January 30, 2013: He knew cars.
January 29, 2013: He was a family man.
January 28, 2013: This.
January 27, 2013: Leaving.
January 26, 2013: Like catnip.
My pleasure to offer you two bits of writing by Lindsay–a rather regular reader and contributor–inspired by past journal prompts. -PMc
We was in a bad place, me and Jim. Real bad, you know. Arguin all the time and comin to blows some days and I was even in the hospital once and the police came and they says how I could press charges if I’d a mind to. Yeh, so a real bad place. And we talked of endin it, the whole shebang, and I’d get the house and the kids and he’d get the car. That’s as far as we’d got.
Then he found some old pictures. On slides. From way back. And I caught him lookin at ‘em, standin at the window and the rainy day light to see ‘em by, and he held ‘em one at a time, between the pinch of finger and thumb, and up to the light, his eyes narrowed so as he could see.
His face then, all soft and smilin. You hadda see it. I say it, you hadda see it. And I asked him what he was lookin at and he passed one to me. It’s a different ways to see pictures. Now they’s on computer screens and we don’t takes the time, and even if we does we’s hurries through ‘em. But standin in front of the bedroom window, the slide lifted to the light and it’s like lookin at the sun or the moon and I lingered over that lookin.
It was a picture of me and Jim and one of the kids when they was just born and Jim lookin like the cat what’s got the cream and his arms around me and I’d forgot it could be like that with him. And he’d forgot too, cos there in the bedroom he puts his arm across my shoulders and he whispers in my ear and he says, all soft and tears catchin in his voice, how he wished he could have it all to do over.
I reckons what he means is he would do it all different. Well, maybes not it all, but the stuff with Julie next door and what they done that weekend the kids and me was away to my mother’s. And if he’d come with us then, we’d be in a different place now, sure as eggs, and maybes the same place as we can see in the picture.
I don’t have any words for him then, not for Jim and what he said, and I just stands there with his arm about me and the picture raised high and a rainy day light on my lifted face, and in that moment it is all different.
On any other day she’d have stopped at Marty’s just long enough to pass the time, making comment on the weather and what’s going on in the world, and Marty selling her a newspaper and he’d smile and she’d smile back at him and he’d carry that feeling through the rest of the afternoon.
On any other day she’d drop a dollar into the cup of Billy the beggar on the corner of ninth and he’d bless her and wish her luck and he’d watch her walking away from him and the way her hips moved and the almost skip of her step, and he’d lick his lips and pocket the dollar.

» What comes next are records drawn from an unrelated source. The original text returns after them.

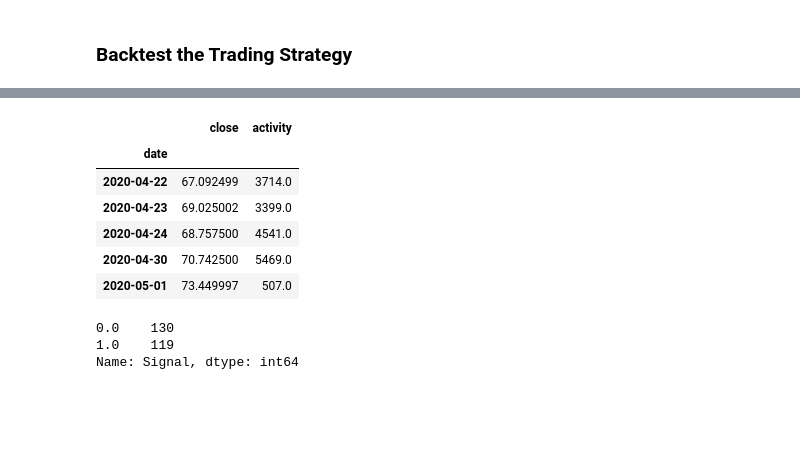
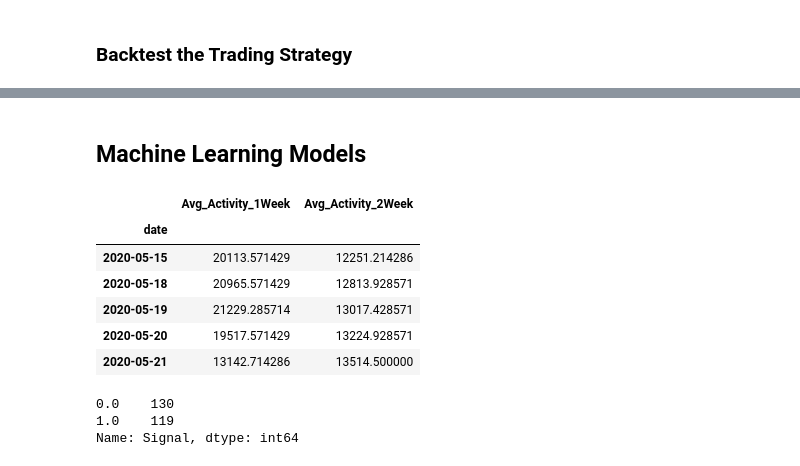
Before and after one commit to stk714/SocialMediaBets, a Jupyter notebook: Social_Sentiment_AAPL.ipynb, the cells around one changed output, grey strips where cells are left out. Cells and saved outputs as stored; diff of their text form; code cells hidden in the pictures; blank space fills up the shorter version.

Commit message:
machine learning model

```diff
--- a/Social_Sentiment_AAPL.ipynb
+++ b/Social_Sentiment_AAPL.ipynb
@@ -446,3 +445,5 @@ trade_evaluation_df["Profit/Loss"].sum()
+# %% [markdown]
+## Machine Learning Models
 # %%
 from sklearn import svm
 from sklearn.preprocessing import StandardScaler
@@ -451,18 +452,18 @@ from sklearn.metrics import classification_report
 # %%
 #Split data into training and testing datasets for aapl_df
 # Assign a copy of the Close and activity columns to a features DataFrame called X
-X = aapl_df[['close', 'activity']].shift().dropna()
+X = aapl_df[['Avg_Activity_1Week', 'Avg_Activity_2Week']].shift().dropna()
 
 # Review the DataFrame
 X.head()
 # %% [output]
-|  | close | activity |
+|  | Avg_Activity_1Week | Avg_Activity_2Week |
 | date |  |  |
-| 2020-04-22 | 67.092499 | 3714.0 |
-| 2020-04-23 | 69.025002 | 3399.0 |
-| 2020-04-24 | 68.757500 | 4541.0 |
-| 2020-04-30 | 70.742500 | 5469.0 |
-| 2020-05-01 | 73.449997 | 507.0 |
+| 2020-05-15 | 20113.571429 | 12251.214286 |
+| 2020-05-18 | 20965.571429 | 12813.928571 |
+| 2020-05-19 | 21229.285714 | 13017.428571 |
+| 2020-05-20 | 19517.571429 | 13224.928571 |
+| 2020-05-21 | 13142.714286 | 13514.500000 |
 # %%
 # Create the target set selecting the Signal column and assiging it to y
 y = aapl_df['Signal']
```
Also changed, not shown: parts of 31 cells of this notebook, 2 other files.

On any other day the boys at the ‘Rise and Shine’ window cleaning company would stand with their faces close to the glass and they’d wave and whistle and she’d turn her head and wave back and that would make the youngest there think he was in love and his name is Bradley.
And the lady who feeds the pigeons in the garden up on Cranston Way would shake her head and tut at the shortness of Christie’s skirt and the girl called Alice would say she thinks the length of the skirt is just fine and if you’ve got the legs there’s no point in keeping them hidden.
On any other day this is how it would go. And Christie turning heads and the flick of her hair and her laughter like birdsong in the city and the day a little brighter when she’s been in it.
But today is not any other day, and she’s in a greater hurry than normal and a crease at her brow and she bites at her bottom lip and she does not stop at Marty’s; and Billy the beggar is a dollar lighter in his cup this day; and the boys at the Rise and Shine window cleaning company crane their necks looking this way and that, searching, thinking they must have missed her, and Bradley does not think he could have and he feels an empty ache deep in his gut; and the woman feeding the pigeons in the garden up on Cranston Way snips at Alice instead and it is Alice’s skirt that is too short today, only Alice thinks it isn’t. And Christie, in so much of a spin, and no one can afterwards say why, and she does not stop before crossing the road and the driver of the car does not see her and the world is stood on its head in a cartwheel moment and the days after that are changed and a new shape given to every other day.
→Thanks again, Lindsay, for these wonderful moments in writing. I encourage readers to respond to the journal prompts through the comments section; there is a whole lot of good writing going on out there. And as always, thanks for reading!←